» **Work instruction**: Every line that holds the word "files" needs to be copied from the data below.

Before-and-after change records
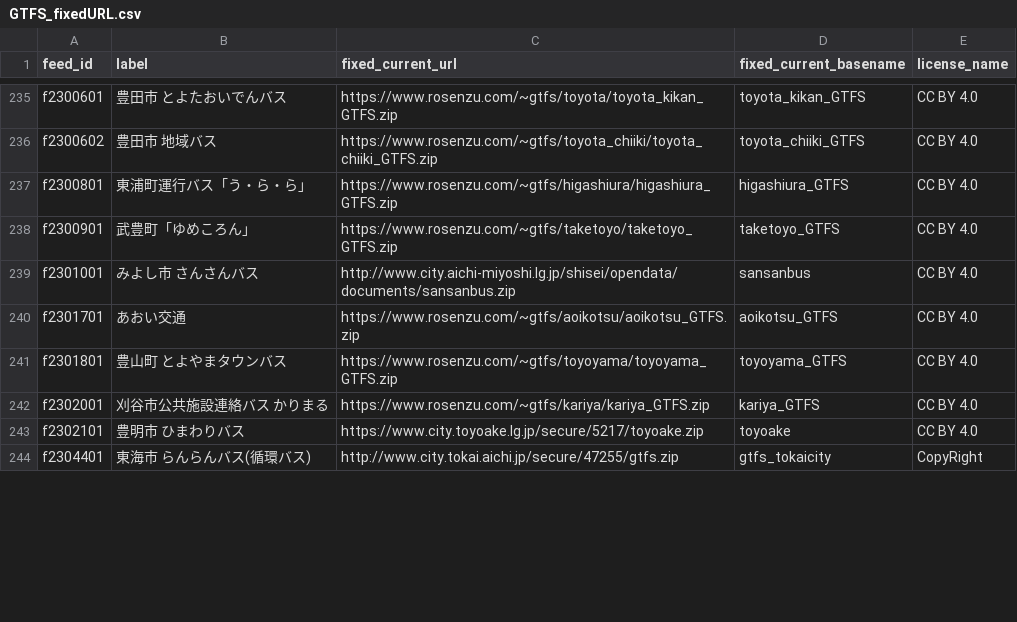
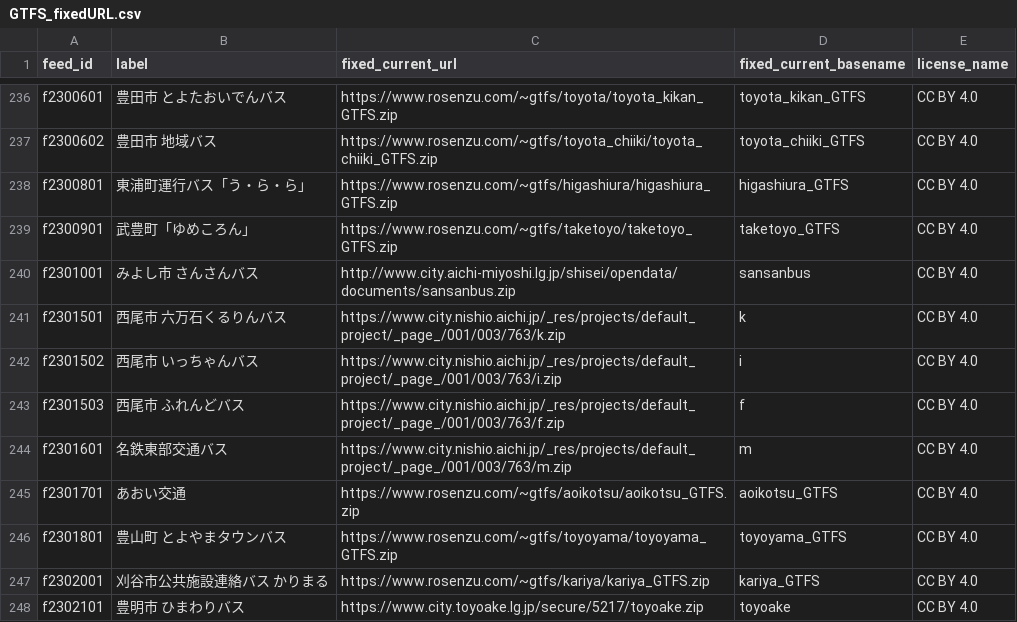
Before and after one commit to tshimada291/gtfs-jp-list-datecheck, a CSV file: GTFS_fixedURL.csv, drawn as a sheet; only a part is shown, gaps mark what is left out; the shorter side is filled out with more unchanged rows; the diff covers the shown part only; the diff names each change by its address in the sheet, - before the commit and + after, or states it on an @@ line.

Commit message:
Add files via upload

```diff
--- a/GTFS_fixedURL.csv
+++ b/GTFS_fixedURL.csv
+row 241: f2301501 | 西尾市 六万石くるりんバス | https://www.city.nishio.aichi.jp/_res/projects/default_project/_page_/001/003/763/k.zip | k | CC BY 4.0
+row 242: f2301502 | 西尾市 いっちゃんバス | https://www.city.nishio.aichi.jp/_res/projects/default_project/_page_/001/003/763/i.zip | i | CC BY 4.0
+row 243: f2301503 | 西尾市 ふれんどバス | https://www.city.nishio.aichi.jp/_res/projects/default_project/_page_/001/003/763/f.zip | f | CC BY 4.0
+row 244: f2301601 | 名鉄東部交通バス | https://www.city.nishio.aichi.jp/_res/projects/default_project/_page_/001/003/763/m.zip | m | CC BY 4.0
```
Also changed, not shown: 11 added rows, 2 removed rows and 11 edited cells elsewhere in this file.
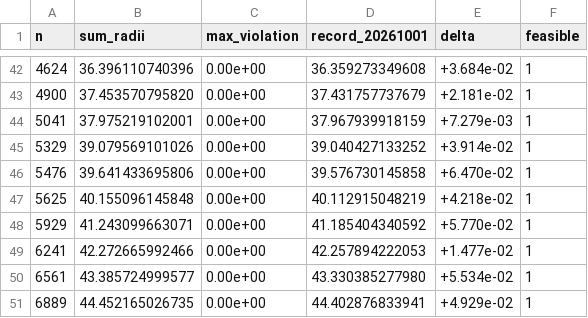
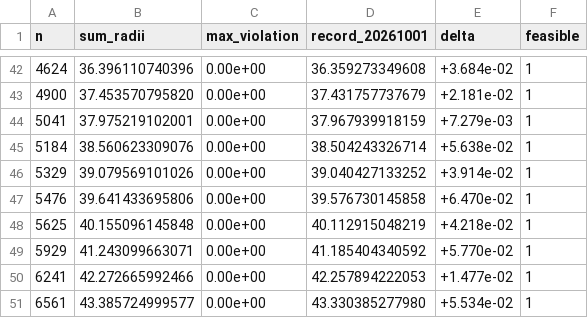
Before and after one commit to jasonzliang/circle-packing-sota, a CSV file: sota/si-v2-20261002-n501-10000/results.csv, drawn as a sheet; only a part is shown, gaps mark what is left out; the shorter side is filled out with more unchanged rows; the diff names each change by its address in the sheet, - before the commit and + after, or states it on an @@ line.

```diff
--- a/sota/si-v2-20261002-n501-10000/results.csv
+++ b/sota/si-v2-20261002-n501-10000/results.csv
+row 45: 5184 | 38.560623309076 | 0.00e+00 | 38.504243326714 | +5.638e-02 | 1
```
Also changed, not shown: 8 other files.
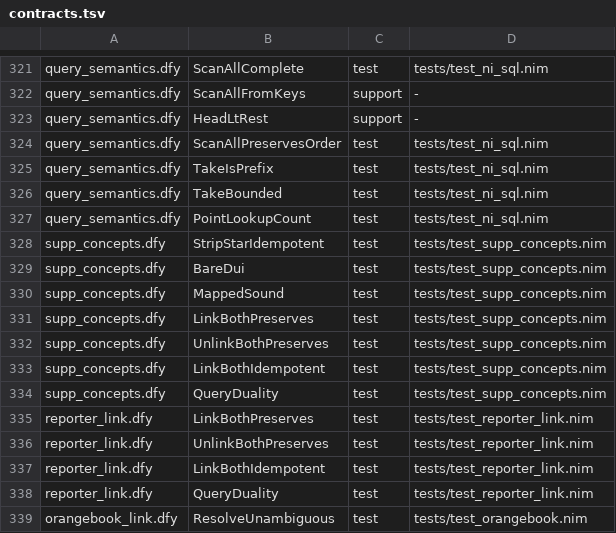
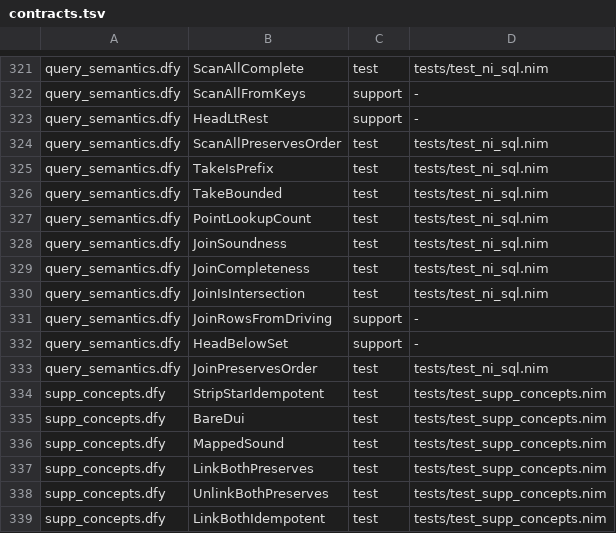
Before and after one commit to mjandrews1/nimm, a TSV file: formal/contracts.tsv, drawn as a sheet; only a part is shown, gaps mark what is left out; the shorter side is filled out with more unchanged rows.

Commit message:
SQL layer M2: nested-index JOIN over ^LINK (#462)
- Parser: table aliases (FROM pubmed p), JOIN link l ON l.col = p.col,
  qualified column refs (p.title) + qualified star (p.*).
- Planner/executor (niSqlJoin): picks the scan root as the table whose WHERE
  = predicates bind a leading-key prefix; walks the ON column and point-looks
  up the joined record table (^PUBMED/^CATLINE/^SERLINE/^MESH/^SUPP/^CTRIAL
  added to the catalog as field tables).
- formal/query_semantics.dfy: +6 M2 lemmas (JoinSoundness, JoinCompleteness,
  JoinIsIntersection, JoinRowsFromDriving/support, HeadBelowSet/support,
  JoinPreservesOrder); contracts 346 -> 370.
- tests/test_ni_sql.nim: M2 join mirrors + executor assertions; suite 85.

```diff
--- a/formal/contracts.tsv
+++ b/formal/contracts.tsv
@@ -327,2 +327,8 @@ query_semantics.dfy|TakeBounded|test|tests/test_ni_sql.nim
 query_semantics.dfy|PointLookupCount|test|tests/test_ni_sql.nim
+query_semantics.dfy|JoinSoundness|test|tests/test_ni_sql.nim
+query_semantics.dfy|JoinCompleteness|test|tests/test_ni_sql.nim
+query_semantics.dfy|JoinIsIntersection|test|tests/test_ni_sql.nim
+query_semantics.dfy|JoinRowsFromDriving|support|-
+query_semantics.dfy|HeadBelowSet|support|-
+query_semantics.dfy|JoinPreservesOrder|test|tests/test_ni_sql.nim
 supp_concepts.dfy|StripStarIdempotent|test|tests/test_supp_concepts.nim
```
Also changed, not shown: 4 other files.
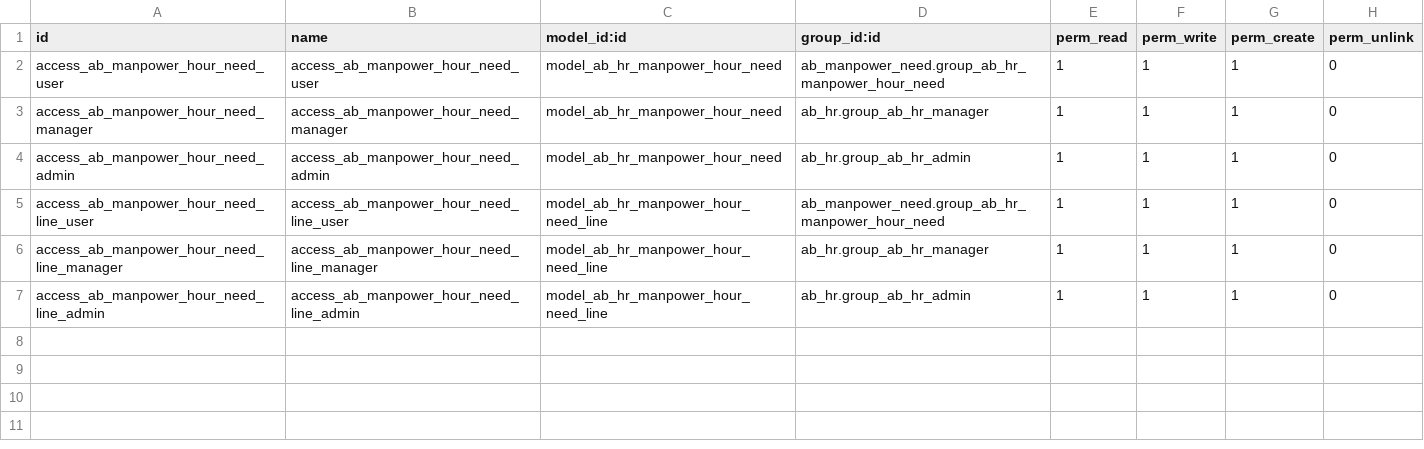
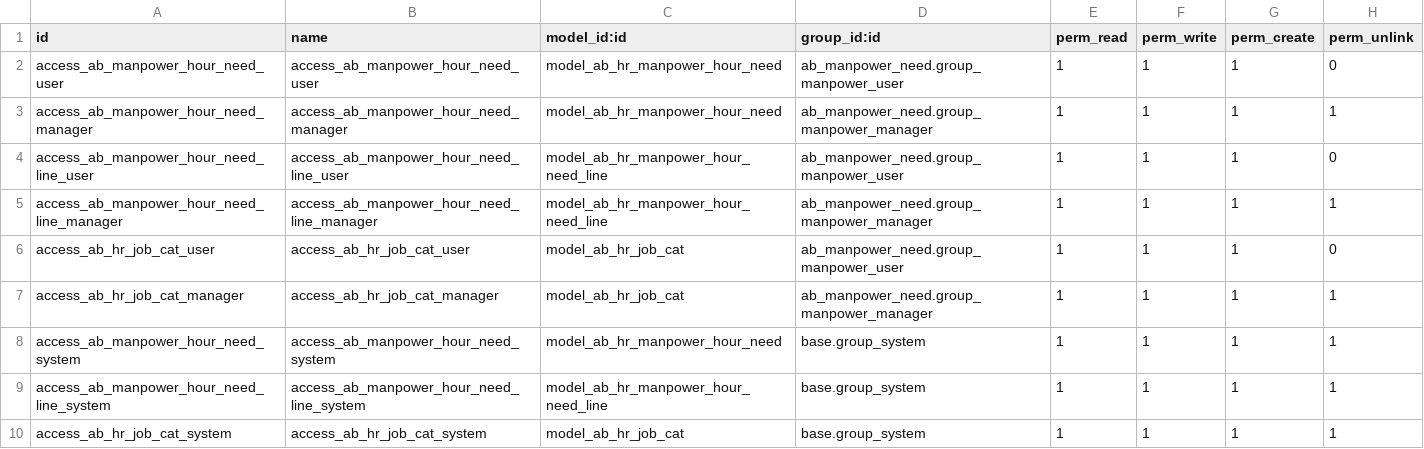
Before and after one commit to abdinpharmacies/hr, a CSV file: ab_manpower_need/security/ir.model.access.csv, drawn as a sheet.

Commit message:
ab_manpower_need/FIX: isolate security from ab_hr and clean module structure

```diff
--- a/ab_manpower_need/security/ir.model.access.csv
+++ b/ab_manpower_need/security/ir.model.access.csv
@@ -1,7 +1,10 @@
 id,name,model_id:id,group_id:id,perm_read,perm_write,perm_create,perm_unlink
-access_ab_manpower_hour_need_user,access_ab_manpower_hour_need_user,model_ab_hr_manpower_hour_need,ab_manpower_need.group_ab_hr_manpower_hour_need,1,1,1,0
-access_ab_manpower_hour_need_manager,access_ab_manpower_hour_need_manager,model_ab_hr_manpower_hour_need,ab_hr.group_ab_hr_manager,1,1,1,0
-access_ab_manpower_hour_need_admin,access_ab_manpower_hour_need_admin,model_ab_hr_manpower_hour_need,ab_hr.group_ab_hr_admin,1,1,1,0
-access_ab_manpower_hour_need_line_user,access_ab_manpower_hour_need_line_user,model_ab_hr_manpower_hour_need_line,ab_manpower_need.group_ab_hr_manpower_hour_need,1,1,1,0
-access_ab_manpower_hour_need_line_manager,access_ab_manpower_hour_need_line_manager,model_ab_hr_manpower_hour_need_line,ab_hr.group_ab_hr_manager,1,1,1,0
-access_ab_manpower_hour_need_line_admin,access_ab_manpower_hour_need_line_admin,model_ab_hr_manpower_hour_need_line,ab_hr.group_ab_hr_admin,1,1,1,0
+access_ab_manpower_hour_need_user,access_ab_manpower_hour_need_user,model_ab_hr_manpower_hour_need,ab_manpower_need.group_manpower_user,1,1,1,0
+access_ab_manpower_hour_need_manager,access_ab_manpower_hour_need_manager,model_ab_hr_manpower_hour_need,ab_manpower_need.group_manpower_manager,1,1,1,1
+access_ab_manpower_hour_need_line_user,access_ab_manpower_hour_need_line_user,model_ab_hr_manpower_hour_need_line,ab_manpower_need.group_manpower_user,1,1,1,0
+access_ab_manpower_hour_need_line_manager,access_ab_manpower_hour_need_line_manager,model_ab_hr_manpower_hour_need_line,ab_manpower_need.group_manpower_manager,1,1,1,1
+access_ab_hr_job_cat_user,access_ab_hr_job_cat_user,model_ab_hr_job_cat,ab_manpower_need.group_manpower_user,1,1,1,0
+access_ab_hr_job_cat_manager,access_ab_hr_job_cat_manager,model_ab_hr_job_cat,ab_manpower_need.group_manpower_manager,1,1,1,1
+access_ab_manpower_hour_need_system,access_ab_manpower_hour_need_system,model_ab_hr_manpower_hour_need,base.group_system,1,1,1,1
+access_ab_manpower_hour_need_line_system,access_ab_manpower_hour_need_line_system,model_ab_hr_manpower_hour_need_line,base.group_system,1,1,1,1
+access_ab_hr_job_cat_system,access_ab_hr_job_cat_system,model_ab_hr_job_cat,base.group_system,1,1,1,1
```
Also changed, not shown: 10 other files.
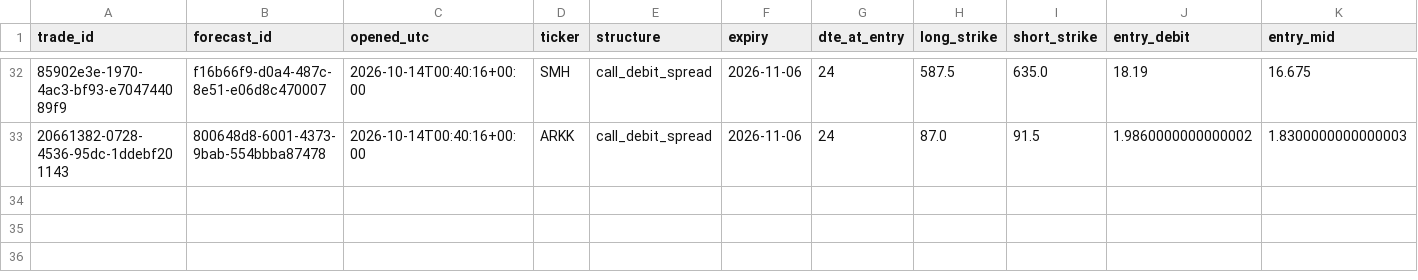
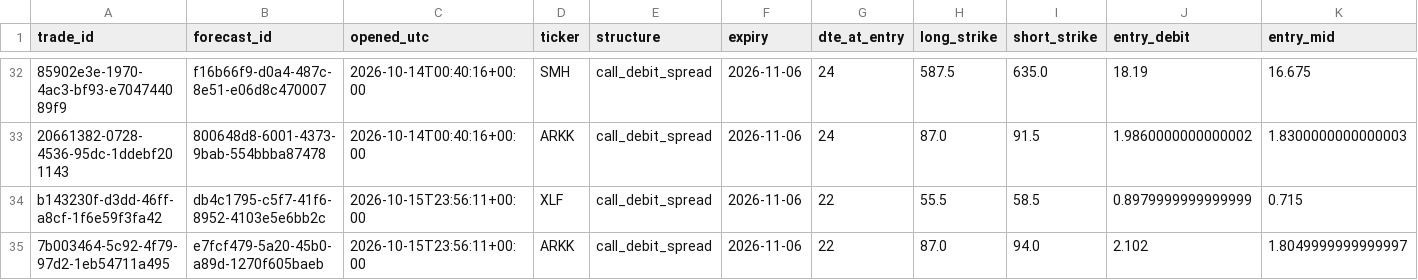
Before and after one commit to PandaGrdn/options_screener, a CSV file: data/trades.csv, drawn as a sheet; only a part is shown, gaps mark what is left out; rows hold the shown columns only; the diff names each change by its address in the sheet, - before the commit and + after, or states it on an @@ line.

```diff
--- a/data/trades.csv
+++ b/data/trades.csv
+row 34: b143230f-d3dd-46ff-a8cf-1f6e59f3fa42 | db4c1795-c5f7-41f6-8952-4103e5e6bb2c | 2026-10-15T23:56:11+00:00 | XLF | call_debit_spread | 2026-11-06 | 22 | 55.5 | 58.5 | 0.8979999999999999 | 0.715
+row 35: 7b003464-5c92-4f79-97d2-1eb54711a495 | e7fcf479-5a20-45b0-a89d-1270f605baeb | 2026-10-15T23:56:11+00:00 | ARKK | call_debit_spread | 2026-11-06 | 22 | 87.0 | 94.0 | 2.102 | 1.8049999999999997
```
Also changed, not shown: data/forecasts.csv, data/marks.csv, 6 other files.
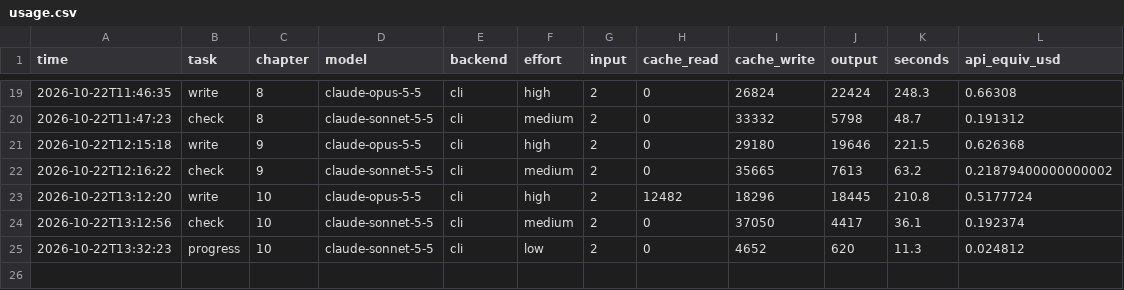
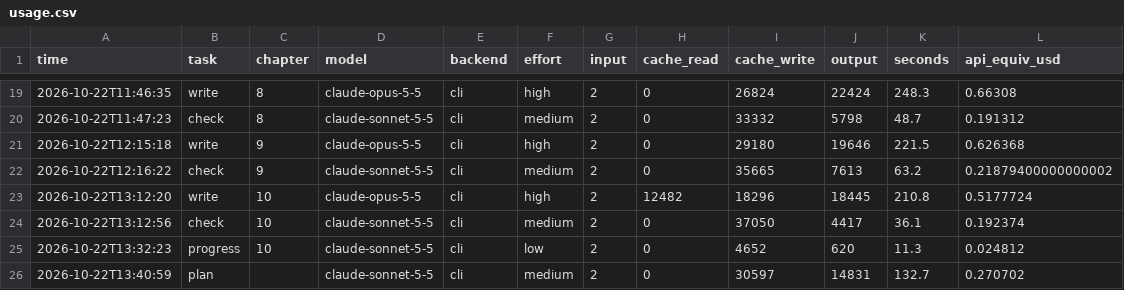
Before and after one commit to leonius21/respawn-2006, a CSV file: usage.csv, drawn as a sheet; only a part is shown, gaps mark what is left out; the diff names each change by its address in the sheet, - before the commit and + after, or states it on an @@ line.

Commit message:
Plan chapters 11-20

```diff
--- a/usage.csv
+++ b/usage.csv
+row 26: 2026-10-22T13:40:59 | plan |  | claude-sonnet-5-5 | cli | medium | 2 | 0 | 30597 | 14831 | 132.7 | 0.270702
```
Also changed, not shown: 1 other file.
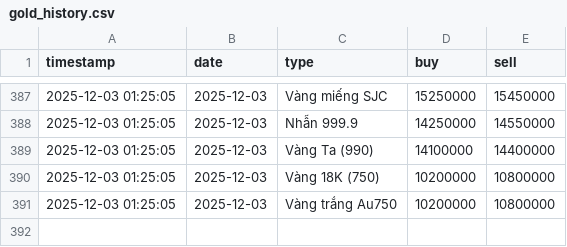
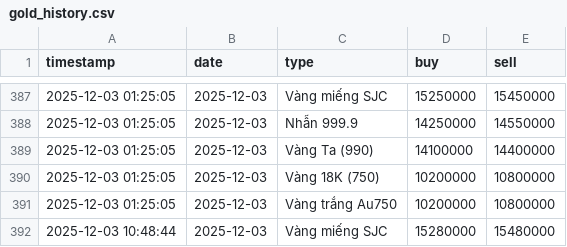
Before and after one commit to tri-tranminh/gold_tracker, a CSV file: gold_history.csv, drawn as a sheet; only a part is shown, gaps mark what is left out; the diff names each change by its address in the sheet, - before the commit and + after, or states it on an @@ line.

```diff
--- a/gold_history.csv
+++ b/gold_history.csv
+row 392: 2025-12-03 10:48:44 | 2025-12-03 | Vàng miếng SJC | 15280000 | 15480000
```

» **Written answer**:
Add files via upload
Also changed, not shown: 8 other files.
Also changed, not shown: 4 other files.
Also changed, not shown: 10 other files.
Also changed, not shown: data/forecasts.csv, data/marks.csv, 6 other files.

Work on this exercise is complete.